BEGIN
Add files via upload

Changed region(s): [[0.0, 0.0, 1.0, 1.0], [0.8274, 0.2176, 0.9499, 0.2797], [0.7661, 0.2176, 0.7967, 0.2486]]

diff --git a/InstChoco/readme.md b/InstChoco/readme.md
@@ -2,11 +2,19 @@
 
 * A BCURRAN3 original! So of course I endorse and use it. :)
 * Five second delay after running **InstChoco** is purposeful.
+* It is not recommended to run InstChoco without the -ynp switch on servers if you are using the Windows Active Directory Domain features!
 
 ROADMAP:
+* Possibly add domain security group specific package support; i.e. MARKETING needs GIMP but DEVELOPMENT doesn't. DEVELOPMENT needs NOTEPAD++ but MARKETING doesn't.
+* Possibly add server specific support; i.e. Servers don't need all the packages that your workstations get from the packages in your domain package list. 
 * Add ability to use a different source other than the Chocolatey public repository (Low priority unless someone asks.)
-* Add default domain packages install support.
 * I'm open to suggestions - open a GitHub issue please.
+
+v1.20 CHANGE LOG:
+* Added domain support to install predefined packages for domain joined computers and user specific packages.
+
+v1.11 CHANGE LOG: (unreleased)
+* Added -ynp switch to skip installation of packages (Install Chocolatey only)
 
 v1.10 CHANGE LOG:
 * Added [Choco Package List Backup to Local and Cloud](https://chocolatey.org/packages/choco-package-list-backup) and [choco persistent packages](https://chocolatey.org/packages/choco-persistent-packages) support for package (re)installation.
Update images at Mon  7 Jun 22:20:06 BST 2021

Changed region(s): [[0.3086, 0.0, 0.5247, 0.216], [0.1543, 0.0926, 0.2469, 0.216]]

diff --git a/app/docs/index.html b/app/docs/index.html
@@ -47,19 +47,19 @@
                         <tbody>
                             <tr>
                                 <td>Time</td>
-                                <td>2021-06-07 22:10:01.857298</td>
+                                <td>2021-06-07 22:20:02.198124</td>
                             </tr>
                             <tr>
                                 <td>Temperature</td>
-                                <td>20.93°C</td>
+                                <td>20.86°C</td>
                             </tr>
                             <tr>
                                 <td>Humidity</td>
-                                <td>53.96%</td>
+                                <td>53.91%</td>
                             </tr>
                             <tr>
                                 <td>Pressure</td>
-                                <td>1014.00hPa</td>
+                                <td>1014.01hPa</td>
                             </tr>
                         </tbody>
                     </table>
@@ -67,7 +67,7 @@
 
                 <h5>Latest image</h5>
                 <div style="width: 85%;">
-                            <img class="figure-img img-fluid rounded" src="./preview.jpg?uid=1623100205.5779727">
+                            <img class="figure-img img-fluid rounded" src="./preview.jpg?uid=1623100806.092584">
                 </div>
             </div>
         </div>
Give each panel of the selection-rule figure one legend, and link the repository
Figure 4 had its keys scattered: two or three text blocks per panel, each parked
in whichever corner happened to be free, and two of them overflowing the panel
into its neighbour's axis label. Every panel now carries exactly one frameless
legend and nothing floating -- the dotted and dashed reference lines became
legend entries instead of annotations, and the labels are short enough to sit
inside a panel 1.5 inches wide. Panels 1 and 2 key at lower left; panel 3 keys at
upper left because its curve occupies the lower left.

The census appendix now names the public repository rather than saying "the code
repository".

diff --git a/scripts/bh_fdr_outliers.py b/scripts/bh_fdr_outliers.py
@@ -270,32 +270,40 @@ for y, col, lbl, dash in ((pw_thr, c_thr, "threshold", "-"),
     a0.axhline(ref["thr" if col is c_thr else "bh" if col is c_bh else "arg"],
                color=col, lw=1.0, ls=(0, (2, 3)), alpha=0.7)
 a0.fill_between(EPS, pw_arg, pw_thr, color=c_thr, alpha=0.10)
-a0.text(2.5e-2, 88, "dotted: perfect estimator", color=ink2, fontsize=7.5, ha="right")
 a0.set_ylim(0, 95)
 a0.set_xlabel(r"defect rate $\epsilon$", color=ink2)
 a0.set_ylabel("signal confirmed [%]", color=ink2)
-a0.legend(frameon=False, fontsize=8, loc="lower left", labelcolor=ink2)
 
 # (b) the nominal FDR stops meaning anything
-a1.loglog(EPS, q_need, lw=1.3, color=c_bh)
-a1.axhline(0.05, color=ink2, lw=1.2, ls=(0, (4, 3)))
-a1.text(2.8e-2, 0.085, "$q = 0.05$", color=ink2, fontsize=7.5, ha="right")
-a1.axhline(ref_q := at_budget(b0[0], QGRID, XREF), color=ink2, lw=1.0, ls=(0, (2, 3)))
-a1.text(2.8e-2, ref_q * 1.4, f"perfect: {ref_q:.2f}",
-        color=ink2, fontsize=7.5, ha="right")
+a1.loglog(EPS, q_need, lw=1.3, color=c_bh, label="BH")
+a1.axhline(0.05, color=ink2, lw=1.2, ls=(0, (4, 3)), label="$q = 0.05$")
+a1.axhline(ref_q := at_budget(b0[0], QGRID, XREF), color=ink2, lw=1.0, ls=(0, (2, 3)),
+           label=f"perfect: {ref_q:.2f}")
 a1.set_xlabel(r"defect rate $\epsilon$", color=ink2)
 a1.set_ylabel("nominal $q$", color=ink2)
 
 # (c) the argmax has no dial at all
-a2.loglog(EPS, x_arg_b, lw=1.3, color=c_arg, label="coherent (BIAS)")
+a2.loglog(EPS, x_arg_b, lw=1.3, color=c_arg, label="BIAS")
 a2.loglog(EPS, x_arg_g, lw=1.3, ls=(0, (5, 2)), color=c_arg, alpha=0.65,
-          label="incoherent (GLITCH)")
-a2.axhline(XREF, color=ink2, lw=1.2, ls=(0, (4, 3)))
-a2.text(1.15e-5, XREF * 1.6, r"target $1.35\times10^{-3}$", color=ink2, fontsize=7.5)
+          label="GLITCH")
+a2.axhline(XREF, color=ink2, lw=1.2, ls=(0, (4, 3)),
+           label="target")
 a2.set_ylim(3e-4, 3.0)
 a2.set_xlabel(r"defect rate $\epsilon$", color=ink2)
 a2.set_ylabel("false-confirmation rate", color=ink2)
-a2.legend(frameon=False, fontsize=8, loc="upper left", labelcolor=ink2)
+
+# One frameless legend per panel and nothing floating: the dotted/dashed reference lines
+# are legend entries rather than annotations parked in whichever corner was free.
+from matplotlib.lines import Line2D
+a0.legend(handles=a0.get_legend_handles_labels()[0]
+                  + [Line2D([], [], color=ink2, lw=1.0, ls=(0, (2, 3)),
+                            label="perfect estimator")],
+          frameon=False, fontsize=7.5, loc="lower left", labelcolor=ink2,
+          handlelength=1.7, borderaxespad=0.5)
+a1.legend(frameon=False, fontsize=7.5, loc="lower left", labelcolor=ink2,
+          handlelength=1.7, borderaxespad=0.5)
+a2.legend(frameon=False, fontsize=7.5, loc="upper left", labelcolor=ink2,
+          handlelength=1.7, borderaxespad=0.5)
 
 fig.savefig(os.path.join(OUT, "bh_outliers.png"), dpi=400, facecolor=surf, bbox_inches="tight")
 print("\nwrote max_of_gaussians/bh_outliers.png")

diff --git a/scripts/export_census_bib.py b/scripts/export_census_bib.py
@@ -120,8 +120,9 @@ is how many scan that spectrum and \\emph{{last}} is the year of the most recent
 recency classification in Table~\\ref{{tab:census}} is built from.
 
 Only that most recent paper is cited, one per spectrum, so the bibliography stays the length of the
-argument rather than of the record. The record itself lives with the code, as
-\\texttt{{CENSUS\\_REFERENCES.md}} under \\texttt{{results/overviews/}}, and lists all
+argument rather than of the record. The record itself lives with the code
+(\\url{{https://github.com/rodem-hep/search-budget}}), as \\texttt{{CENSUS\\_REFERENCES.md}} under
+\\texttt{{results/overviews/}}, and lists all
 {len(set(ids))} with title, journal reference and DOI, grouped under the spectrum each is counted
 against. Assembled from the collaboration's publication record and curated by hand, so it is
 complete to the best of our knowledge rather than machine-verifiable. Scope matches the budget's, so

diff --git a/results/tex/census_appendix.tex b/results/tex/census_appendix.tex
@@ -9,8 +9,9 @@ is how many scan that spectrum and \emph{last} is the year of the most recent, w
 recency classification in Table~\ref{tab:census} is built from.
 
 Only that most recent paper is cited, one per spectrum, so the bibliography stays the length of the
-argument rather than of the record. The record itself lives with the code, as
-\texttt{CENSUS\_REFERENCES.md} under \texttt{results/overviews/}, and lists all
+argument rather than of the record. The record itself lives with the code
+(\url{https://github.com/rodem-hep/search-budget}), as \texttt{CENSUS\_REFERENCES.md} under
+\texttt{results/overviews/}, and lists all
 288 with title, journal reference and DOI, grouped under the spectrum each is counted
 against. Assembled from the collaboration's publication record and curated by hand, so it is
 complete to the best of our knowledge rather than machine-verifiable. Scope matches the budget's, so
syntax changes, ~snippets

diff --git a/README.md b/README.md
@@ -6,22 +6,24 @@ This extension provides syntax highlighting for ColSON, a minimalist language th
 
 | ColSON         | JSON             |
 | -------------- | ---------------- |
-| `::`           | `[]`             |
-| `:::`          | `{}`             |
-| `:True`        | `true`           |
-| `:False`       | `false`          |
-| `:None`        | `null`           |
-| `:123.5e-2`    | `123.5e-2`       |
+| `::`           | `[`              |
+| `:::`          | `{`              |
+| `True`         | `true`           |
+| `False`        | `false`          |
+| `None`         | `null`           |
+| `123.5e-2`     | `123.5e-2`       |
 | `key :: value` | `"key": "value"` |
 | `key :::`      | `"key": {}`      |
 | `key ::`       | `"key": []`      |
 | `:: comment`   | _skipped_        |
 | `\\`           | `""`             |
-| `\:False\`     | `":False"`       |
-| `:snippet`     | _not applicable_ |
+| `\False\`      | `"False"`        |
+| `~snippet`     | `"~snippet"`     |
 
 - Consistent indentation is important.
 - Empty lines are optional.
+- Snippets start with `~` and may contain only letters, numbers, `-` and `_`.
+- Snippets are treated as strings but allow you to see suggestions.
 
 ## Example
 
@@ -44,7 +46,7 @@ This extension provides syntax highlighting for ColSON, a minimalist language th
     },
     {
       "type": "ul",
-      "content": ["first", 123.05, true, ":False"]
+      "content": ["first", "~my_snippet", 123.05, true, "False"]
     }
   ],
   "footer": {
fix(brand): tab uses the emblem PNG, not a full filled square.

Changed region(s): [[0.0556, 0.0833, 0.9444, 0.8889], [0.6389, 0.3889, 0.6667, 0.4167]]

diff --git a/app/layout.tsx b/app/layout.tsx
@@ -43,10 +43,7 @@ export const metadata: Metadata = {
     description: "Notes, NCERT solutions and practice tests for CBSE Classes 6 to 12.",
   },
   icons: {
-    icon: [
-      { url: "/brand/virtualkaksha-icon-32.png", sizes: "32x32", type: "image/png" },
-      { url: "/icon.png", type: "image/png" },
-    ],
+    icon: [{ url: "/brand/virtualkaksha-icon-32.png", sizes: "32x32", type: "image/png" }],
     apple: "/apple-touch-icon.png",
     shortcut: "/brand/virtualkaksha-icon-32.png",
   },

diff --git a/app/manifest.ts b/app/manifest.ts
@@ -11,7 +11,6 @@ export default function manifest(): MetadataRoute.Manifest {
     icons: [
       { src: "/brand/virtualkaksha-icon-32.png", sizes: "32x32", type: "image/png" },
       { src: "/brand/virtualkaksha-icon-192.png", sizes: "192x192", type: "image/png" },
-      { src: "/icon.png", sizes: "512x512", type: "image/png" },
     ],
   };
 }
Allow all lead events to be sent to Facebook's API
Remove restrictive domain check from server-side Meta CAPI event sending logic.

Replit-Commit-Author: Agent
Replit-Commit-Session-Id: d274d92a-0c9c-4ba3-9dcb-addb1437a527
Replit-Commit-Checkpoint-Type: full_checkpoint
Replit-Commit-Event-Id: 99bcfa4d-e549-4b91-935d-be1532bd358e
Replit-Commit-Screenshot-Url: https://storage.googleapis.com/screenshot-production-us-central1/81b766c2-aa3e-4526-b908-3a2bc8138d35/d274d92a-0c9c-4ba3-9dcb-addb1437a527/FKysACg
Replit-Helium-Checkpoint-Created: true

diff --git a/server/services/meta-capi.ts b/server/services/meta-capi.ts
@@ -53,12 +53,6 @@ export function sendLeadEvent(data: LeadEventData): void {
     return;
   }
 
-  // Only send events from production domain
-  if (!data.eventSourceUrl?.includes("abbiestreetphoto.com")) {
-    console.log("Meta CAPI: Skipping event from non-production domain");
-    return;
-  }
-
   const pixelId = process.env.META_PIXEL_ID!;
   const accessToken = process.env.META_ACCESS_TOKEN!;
END
#### [The task]
Send back exactly, with nothing added, the lines from the first line of the material above through the line holding "CHANGE LOG: (unreleased)"; both ends are included.

#### [Response]
Add files via upload

Changed region(s): [[0.0, 0.0, 1.0, 1.0], [0.8274, 0.2176, 0.9499, 0.2797], [0.7661, 0.2176, 0.7967, 0.2486]]

diff --git a/InstChoco/readme.md b/InstChoco/readme.md
@@ -2,11 +2,19 @@
 
 * A BCURRAN3 original! So of course I endorse and use it. :)
 * Five second delay after running **InstChoco** is purposeful.
+* It is not recommended to run InstChoco without the -ynp switch on servers if you are using the Windows Active Directory Domain features!
 
 ROADMAP:
+* Possibly add domain security group specific package support; i.e. MARKETING needs GIMP but DEVELOPMENT doesn't. DEVELOPMENT needs NOTEPAD++ but MARKETING doesn't.
+* Possibly add server specific support; i.e. Servers don't need all the packages that your workstations get from the packages in your domain package list. 
 * Add ability to use a different source other than the Chocolatey public repository (Low priority unless someone asks.)
-* Add default domain packages install support.
 * I'm open to suggestions - open a GitHub issue please.
+
+v1.20 CHANGE LOG:
+* Added domain support to install predefined packages for domain joined computers and user specific packages.
+
+v1.11 CHANGE LOG: (unreleased)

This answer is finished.